▶ _Exercise directions_: Go through the listing below and state how many of its lines include "width". Write only that number.

▶ _Listed entries_:
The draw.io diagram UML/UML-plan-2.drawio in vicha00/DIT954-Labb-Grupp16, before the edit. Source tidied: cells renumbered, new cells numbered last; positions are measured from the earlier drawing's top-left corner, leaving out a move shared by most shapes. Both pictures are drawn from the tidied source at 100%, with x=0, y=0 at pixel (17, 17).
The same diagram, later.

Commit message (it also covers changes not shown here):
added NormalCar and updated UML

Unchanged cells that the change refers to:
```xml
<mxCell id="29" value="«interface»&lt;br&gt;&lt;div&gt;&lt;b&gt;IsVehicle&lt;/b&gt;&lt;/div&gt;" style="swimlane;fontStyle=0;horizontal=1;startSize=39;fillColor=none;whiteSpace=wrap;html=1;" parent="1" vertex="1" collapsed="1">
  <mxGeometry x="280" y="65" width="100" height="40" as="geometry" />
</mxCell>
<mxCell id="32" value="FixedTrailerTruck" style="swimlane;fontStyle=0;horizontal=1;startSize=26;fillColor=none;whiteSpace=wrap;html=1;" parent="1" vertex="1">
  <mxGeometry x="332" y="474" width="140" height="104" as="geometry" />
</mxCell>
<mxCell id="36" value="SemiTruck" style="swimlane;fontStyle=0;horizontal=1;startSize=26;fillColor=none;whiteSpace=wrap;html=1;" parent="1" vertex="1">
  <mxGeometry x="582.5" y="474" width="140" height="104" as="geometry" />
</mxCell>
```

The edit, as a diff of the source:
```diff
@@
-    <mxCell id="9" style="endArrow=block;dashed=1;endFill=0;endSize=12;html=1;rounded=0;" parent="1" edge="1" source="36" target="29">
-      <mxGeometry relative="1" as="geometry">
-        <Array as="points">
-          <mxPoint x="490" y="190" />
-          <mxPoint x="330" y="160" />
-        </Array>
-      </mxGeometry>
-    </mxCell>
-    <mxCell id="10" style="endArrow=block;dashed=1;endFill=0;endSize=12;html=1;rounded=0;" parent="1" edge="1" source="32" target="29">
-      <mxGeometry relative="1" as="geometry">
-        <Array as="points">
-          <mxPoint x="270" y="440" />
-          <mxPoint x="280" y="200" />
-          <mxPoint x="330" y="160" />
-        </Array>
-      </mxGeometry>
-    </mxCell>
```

▶ _Result for this task_: 3